At a train station of the St Petersburg Railway, I arrive. A prologue, in Moscow. In the State Theatre, first viewing. Live streaming on Ballet TV, the second. As the engine smoke clears, I get my bearings. Taking my seat on the platform, in both audiences, I am rendered diminutive. The station is a vast cavern, looming overhead. It is a projection, but it is so cinematically real in its rendering. I might be experiencing the Australian Ballet’s new co-production with the Joffrey Ballet of Yuri Possokhov’s “Anna Karenina,” but I am also visiting a friend: Tolstoy’s timeless literary work. And not unlike Anna herself feeling that “everything was beginning to go double in her soul,” I am in 2022 and I am in the Industrial age Tolstoy so opposed.
Robyn Hendricks in “Anna Karenina” by Yuri Possokhov. Photograph by Jeff Busby
The son of a painter and a set designer, director/choreographer Jean-Christophe Maillot was, it seems, destined to have a life in the theater.

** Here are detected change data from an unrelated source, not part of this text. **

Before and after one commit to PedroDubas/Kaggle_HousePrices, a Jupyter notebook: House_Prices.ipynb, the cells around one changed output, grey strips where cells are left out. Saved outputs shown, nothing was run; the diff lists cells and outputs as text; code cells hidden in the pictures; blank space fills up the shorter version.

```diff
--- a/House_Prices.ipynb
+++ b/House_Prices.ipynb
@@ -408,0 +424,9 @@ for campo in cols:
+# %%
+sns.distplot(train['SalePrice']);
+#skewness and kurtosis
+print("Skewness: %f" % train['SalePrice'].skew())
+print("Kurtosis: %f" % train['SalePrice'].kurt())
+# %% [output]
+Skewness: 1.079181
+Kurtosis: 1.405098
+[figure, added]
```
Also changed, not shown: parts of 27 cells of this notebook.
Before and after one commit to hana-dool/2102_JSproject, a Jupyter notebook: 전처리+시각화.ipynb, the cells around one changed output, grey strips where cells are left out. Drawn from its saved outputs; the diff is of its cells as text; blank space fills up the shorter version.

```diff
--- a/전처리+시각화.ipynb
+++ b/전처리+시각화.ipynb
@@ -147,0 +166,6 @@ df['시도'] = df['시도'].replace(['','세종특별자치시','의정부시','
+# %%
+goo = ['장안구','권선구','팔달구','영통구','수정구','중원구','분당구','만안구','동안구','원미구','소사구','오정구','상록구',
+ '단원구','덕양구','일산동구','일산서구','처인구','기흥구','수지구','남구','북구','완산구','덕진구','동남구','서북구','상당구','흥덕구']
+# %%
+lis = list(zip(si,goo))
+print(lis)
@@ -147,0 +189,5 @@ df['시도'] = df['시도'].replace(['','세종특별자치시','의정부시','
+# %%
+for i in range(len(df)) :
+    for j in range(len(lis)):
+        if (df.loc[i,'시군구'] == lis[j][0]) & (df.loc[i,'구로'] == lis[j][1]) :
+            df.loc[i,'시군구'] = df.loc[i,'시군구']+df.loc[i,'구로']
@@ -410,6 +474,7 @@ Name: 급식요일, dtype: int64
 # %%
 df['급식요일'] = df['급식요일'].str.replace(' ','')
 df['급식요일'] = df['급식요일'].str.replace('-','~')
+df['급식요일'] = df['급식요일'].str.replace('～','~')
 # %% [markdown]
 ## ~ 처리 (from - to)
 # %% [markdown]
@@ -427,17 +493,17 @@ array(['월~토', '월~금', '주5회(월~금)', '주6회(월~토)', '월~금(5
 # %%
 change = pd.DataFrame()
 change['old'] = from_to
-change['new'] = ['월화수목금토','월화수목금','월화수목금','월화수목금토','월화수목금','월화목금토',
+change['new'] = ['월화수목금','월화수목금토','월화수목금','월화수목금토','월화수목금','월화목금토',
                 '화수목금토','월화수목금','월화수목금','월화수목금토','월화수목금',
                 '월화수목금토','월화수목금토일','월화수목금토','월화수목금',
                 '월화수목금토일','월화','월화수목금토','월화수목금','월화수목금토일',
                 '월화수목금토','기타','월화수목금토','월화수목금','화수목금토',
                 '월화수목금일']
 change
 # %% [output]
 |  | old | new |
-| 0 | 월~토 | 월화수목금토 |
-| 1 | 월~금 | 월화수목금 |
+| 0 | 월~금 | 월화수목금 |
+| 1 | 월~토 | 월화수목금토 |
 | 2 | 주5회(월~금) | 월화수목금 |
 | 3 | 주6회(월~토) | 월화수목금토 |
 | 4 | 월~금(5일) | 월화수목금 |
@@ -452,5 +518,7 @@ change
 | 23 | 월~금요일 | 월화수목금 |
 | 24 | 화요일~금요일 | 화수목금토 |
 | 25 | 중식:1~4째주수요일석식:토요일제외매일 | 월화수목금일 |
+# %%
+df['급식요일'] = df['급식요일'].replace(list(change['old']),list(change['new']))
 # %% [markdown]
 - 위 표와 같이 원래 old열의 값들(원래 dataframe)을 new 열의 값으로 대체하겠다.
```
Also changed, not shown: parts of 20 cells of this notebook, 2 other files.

Born and raised in Tours, in central France, in 1960, he studied dance and piano at the Conservatoire Nacional de Région de Tours before joining the Rosella Hightower International School of Dance in Cannes.Continue Reading